“That won’t stop us. We’re going to use every tool at our disposal to get that done,” she said this afternoon during a visit to Blue Bottle Coffee Co. on Webster Street near Oakland’s Jack London Square, at which she was touting her efforts to support small businesses through the economic downturn. Asked to elucidate on “every tool at our disposal,” she replied, “We’ll use the rules of the committee.”
“We are going to sit down on Tuesday, we’re ready to go, we’re not canceling it,” she said “I’m still hoping the Republicans will come to the committee room and do their work.”
Boxer said she can’t imagine why anyone with a chance to end America’s dependence on foreign oil, combat climate change and create jobs all at the same time would boycott such an opportunity, going “absent without leave, AWOL” at a moment so vital to the nation’s interests. She urged the committee’s Republican members to “try to work with us, let’s try to get something done.”
Part of the small-business support scheme of which Boxer spoke today was affordable health care, which she said absolutely must contain a public option. U.S. Sen. Joseph Lieberman, I-Conn., this week said he’ll refuse to caucus with Senate Democrats to break a filibuster on any health care reform legislation containing a public option.
Boxer in 2006 was among Senate Democrats who went to Connecticut to stump for Lieberman in the Democratic primary – angering many of her more liberal constituents, given his support of the Iraq war and other stances – though she later supported Democratic nominee Ned Lamont in that year’s general election. And Senate Democrats have been kind to Lieberman since, including letting him keep his chairmanship of the U.S. Senate Homeland Security and Governmental Affairs Committee, in hopes he would caucus with them on vital votes such as this.

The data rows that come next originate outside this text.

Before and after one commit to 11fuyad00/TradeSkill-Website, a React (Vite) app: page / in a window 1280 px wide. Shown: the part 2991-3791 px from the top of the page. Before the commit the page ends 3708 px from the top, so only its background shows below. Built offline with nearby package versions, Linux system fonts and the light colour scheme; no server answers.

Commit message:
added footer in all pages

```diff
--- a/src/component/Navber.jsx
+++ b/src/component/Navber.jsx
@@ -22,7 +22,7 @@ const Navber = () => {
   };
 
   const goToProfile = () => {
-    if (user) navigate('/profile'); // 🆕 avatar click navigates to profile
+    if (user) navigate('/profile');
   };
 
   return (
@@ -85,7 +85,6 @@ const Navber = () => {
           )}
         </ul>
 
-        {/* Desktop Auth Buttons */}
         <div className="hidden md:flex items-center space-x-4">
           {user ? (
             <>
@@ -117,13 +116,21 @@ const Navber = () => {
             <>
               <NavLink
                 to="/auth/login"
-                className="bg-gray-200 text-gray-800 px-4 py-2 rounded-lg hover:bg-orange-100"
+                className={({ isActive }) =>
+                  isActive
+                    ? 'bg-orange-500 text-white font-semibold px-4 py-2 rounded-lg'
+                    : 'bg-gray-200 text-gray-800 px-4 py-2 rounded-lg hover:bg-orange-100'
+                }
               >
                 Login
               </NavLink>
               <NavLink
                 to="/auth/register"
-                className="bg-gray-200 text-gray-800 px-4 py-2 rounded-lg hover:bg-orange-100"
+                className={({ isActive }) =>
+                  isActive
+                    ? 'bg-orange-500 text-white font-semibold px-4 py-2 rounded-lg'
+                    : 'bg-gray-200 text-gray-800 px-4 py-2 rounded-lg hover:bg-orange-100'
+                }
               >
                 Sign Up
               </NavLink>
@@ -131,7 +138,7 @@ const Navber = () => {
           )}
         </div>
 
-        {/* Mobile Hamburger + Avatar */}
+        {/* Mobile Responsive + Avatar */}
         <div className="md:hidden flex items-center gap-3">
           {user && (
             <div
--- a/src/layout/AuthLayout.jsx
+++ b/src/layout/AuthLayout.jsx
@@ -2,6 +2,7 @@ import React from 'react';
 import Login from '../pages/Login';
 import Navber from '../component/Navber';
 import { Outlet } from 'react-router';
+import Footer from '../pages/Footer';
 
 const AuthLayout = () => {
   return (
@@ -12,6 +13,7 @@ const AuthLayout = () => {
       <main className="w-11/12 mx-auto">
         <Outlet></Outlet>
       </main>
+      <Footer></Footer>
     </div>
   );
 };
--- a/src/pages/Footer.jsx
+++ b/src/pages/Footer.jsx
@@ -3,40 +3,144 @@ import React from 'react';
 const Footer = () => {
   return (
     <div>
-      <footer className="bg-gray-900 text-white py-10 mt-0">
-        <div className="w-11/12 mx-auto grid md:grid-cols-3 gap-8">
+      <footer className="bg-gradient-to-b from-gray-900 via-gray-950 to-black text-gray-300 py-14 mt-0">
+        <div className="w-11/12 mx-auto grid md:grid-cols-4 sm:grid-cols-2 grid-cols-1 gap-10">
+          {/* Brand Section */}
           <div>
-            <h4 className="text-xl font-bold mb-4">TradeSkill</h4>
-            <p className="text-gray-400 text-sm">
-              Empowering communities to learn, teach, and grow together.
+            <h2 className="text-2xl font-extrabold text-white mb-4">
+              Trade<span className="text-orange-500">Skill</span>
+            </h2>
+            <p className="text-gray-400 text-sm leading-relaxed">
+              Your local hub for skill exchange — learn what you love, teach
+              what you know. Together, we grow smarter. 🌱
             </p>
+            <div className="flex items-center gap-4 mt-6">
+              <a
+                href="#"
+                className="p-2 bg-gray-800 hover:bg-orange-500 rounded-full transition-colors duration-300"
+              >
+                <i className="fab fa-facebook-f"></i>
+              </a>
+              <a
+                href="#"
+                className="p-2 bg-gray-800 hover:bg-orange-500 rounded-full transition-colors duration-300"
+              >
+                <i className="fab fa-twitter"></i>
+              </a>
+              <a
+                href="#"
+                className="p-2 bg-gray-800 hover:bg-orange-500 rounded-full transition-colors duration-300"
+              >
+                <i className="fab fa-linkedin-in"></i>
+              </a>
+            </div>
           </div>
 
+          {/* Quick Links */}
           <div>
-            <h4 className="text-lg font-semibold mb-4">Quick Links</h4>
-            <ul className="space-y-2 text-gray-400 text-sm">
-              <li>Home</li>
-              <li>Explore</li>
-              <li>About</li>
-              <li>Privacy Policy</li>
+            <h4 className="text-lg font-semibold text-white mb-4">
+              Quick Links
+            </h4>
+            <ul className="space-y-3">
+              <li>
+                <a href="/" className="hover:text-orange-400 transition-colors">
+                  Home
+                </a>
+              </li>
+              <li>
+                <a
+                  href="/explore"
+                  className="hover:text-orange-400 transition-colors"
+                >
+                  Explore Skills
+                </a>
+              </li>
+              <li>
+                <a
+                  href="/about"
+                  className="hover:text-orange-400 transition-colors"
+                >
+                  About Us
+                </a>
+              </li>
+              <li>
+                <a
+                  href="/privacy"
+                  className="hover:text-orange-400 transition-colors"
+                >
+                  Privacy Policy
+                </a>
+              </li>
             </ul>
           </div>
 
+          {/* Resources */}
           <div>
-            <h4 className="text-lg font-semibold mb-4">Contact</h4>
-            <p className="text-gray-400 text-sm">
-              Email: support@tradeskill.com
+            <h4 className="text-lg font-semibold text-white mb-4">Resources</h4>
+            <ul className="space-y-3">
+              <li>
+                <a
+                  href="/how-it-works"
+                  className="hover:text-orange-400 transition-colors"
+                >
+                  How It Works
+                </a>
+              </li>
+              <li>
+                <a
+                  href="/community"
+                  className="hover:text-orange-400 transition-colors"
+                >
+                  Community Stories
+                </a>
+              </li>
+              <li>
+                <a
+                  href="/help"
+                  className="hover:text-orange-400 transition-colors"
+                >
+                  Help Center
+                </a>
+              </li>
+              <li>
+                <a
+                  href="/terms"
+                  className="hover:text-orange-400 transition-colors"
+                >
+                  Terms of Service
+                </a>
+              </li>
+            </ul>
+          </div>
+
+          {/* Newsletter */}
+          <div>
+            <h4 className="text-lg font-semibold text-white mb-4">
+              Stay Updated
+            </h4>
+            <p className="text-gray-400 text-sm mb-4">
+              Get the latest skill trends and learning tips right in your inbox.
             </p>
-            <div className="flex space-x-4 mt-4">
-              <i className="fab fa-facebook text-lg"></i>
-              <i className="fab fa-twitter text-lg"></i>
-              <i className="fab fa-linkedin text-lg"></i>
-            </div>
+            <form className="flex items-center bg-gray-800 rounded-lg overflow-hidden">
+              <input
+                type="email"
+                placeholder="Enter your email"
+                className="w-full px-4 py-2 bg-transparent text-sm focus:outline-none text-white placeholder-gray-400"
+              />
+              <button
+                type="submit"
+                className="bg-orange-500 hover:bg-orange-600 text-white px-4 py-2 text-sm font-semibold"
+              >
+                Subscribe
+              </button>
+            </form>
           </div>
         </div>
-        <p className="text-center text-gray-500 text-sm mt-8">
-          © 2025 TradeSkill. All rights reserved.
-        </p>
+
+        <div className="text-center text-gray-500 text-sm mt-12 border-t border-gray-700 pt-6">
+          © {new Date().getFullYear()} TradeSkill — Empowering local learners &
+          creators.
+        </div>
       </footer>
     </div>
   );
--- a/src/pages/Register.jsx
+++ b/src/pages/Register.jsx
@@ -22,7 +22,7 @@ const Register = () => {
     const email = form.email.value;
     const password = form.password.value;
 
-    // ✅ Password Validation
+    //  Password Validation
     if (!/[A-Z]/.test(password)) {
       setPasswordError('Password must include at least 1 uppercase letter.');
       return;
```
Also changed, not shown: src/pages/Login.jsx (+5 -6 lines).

Asked today what she thought of Lieberman’s health care stance, Boxer replied she “can’t answer for him, I just want to say that we have to get this (health care reform) done.”
“All of our colleagues will be making important decisions, but at the end of the day, we can do this with a majority, not a super-majority,” she said, making it clear she was speaking for herself and not for Senate Democratic leaders.
Democrats would need 60 votes for cloture to overcome a Republican filibuster and bring a health-care bill to the floor for a final vote, but there’s been talk that they might use a procedure called “budget reconciliation” to move the bill through with just 50 votes.